About the Inclusions
In order to understand the uniqueness of this stone, one must understand the complex nature of the inclusions that give it its distinct feature. A mineral called rutile, which is comprised of titanium dioxide, usually causes the inclusions. The needle-like inclusions form a star shape in a miraculous way.
Star Sapphire, Courtesy of By Mitchell Gore | Wikipedia
Twelve Ray Stars
Though six-ray star sapphires are rare enough, there is even a more unusual stone. This one displays a twelve-ray star. The phenomenon occurs when two types of inclusions are present in the stone: the rutile mineral and platelets of hematite. Rutile inclusions create a whitish star whereas hematite results in a golden star. The two stars become superimposed upon each other during the crystallization process, thus forming a twelve-ray star.
Largest Star Sapphires
Large sapphires are hard to come by, but large star sapphires are nearly impossible to find. That’s why the 1404.49-carat blue star sapphire is so famous. Called ‘The Star of Adam,’ the stone was mined in the south of Sri Lanka and is the largest blue star sapphire. The second largest is the Star of India, a 563.4-carat blue star sapphire, while the ‘Star of Bombay’ is yet another example of a large blue star sapphire. ‘Black Star of Queensland’ is the largest black star sapphire. At 733 carats it is the largest gem quality black star sapphire.

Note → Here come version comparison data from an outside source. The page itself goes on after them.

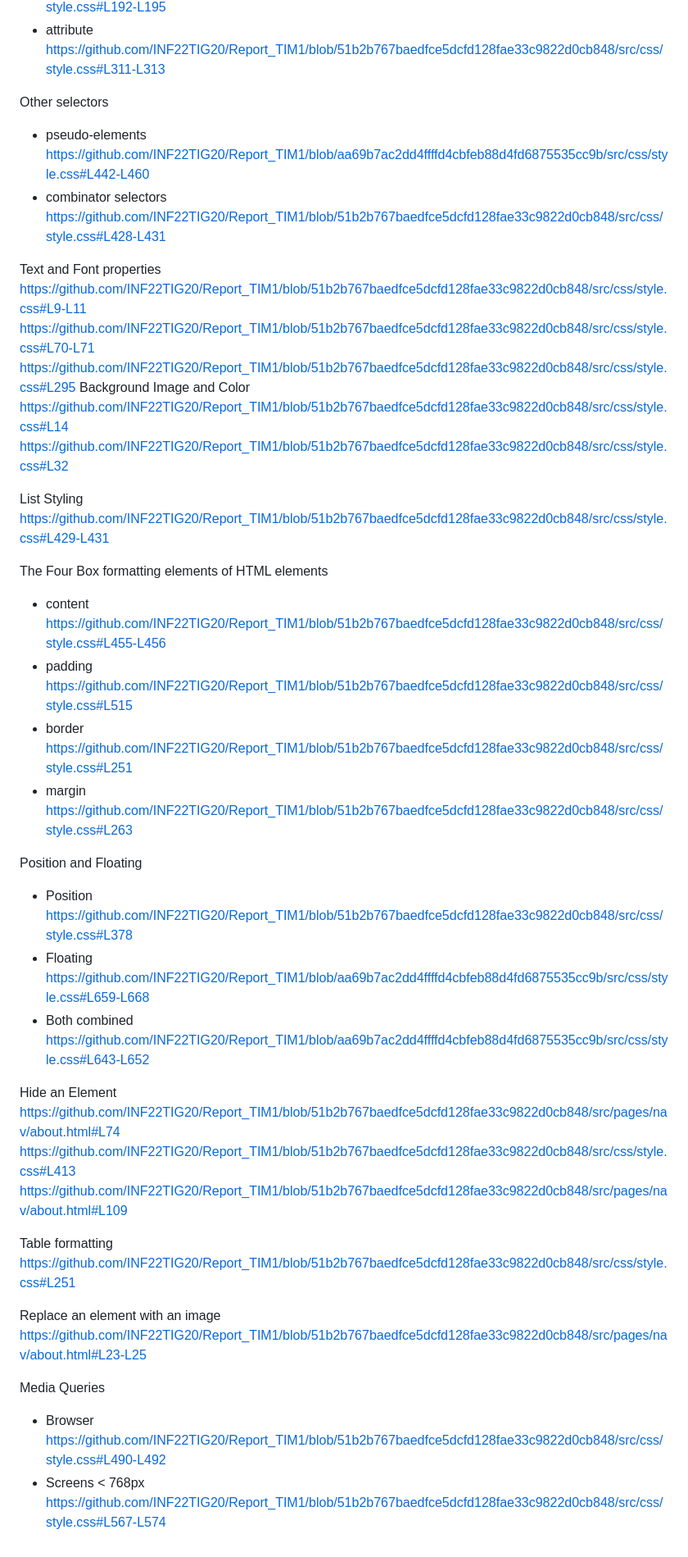
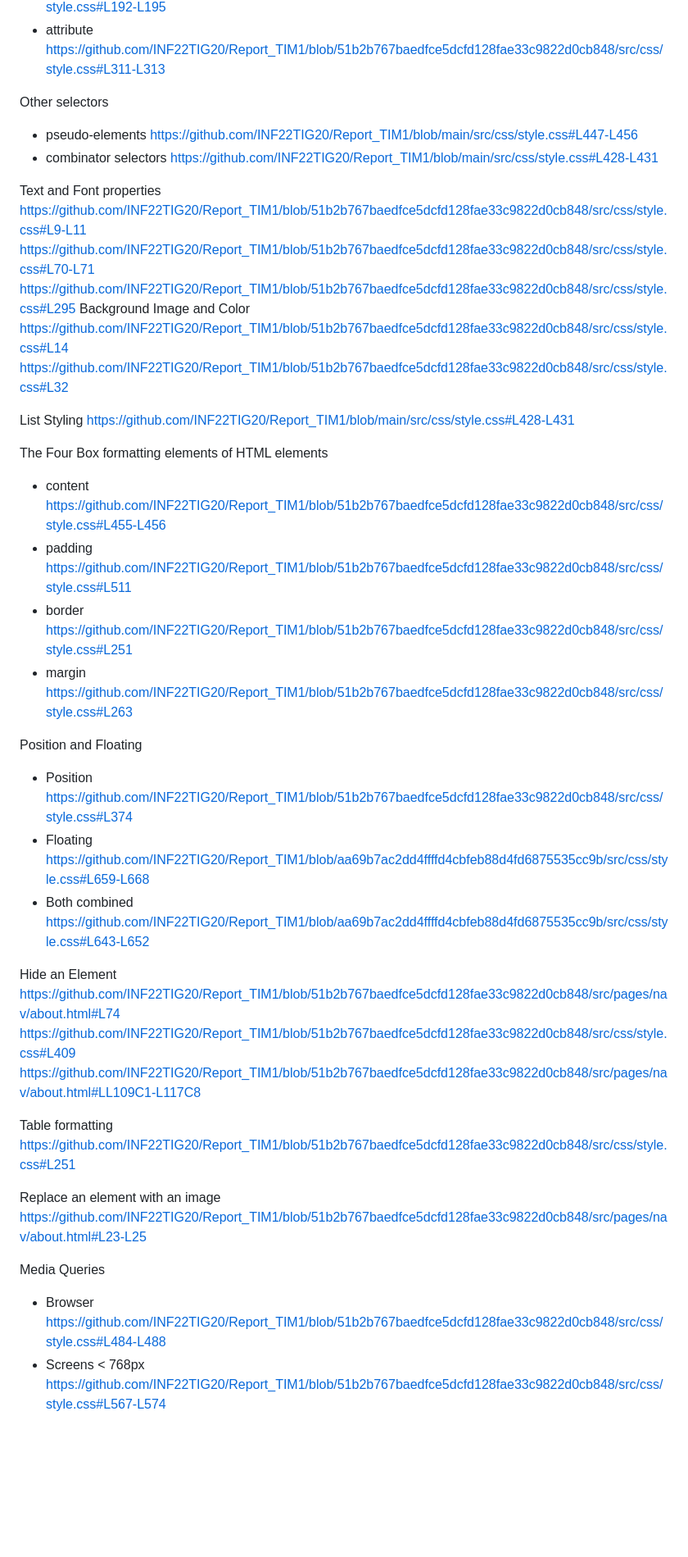
Before and after one commit to INF22TIG20/Report_TIM1, a Markdown page: report/github-code.md, the part around the change. Shown: that part at 82% size. Drawn GitHub-style; blank space fills up the shorter version.

```diff
--- a/report/github-code.md
+++ b/report/github-code.md
@@ -15,8 +15,8 @@ Simple selectors
 - attribute https://github.com/INF22TIG20/Report_TIM1/blob/51b2b767baedfce5dcfd128fae33c9822d0cb848/src/css/style.css#L311-L313
 
 Other selectors
-- pseudo-elements https://github.com/INF22TIG20/Report_TIM1/blob/aa69b7ac2dd4ffffd4cbfeb88d4fd6875535cc9b/src/css/style.css#L442-L460
-- combinator selectors https://github.com/INF22TIG20/Report_TIM1/blob/51b2b767baedfce5dcfd128fae33c9822d0cb848/src/css/style.css#L428-L431
+- pseudo-elements https://github.com/INF22TIG20/Report_TIM1/blob/main/src/css/style.css#L447-L456
+- combinator selectors https://github.com/INF22TIG20/Report_TIM1/blob/main/src/css/style.css#L428-L431
 
 Text and Font properties
 https://github.com/INF22TIG20/Report_TIM1/blob/51b2b767baedfce5dcfd128fae33c9822d0cb848/src/css/style.css#L9-L11
@@ -27,23 +27,23 @@ https://github.com/INF22TIG20/Report_TIM1/blob/51b2b767baedfce5dcfd128fae33c9822
 https://github.com/INF22TIG20/Report_TIM1/blob/51b2b767baedfce5dcfd128fae33c9822d0cb848/src/css/style.css#L32
 
 List Styling
-https://github.com/INF22TIG20/Report_TIM1/blob/51b2b767baedfce5dcfd128fae33c9822d0cb848/src/css/style.css#L429-L431
+https://github.com/INF22TIG20/Report_TIM1/blob/main/src/css/style.css#L428-L431
 
 The Four Box formatting elements of HTML elements
 - content https://github.com/INF22TIG20/Report_TIM1/blob/51b2b767baedfce5dcfd128fae33c9822d0cb848/src/css/style.css#L455-L456
-- padding https://github.com/INF22TIG20/Report_TIM1/blob/51b2b767baedfce5dcfd128fae33c9822d0cb848/src/css/style.css#L515
+- padding https://github.com/INF22TIG20/Report_TIM1/blob/51b2b767baedfce5dcfd128fae33c9822d0cb848/src/css/style.css#L511
 - border https://github.com/INF22TIG20/Report_TIM1/blob/51b2b767baedfce5dcfd128fae33c9822d0cb848/src/css/style.css#L251
 - margin https://github.com/INF22TIG20/Report_TIM1/blob/51b2b767baedfce5dcfd128fae33c9822d0cb848/src/css/style.css#L263
 
 Position and Floating
-- Position https://github.com/INF22TIG20/Report_TIM1/blob/51b2b767baedfce5dcfd128fae33c9822d0cb848/src/css/style.css#L378
+- Position https://github.com/INF22TIG20/Report_TIM1/blob/51b2b767baedfce5dcfd128fae33c9822d0cb848/src/css/style.css#L374
 - Floating https://github.com/INF22TIG20/Report_TIM1/blob/aa69b7ac2dd4ffffd4cbfeb88d4fd6875535cc9b/src/css/style.css#L659-L668
 - Both combined https://github.com/INF22TIG20/Report_TIM1/blob/aa69b7ac2dd4ffffd4cbfeb88d4fd6875535cc9b/src/css/style.css#L643-L652
 
 Hide an Element
 https://github.com/INF22TIG20/Report_TIM1/blob/51b2b767baedfce5dcfd128fae33c9822d0cb848/src/pages/nav/about.html#L74
-https://github.com/INF22TIG20/Report_TIM1/blob/51b2b767baedfce5dcfd128fae33c9822d0cb848/src/css/style.css#L413
-https://github.com/INF22TIG20/Report_TIM1/blob/51b2b767baedfce5dcfd128fae33c9822d0cb848/src/pages/nav/about.html#L109
+https://github.com/INF22TIG20/Report_TIM1/blob/51b2b767baedfce5dcfd128fae33c9822d0cb848/src/css/style.css#L409
+https://github.com/INF22TIG20/Report_TIM1/blob/51b2b767baedfce5dcfd128fae33c9822d0cb848/src/pages/nav/about.html#LL109C1-L117C8
 
 Table formatting
 https://github.com/INF22TIG20/Report_TIM1/blob/51b2b767baedfce5dcfd128fae33c9822d0cb848/src/css/style.css#L251
@@ -52,5 +52,5 @@ Replace an element with an image
 https://github.com/INF22TIG20/Report_TIM1/blob/51b2b767baedfce5dcfd128fae33c9822d0cb848/src/pages/nav/about.html#L23-L25
 
 Media Queries
-- Browser https://github.com/INF22TIG20/Report_TIM1/blob/51b2b767baedfce5dcfd128fae33c9822d0cb848/src/css/style.css#L490-L492
+- Browser https://github.com/INF22TIG20/Report_TIM1/blob/51b2b767baedfce5dcfd128fae33c9822d0cb848/src/css/style.css#L484-L488
 - Screens < 768px https://github.com/INF22TIG20/Report_TIM1/blob/51b2b767baedfce5dcfd128fae33c9822d0cb848/src/css/style.css#L567-L574
```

While sapphires are mainly assessed based on their color and weight, star sapphires are also graded according to the intensity, visibility, and color, of the asterism. If you are interested in such a stone, make certain to have this feature assessed carefully by a professional along with the other important elements of a sapphire.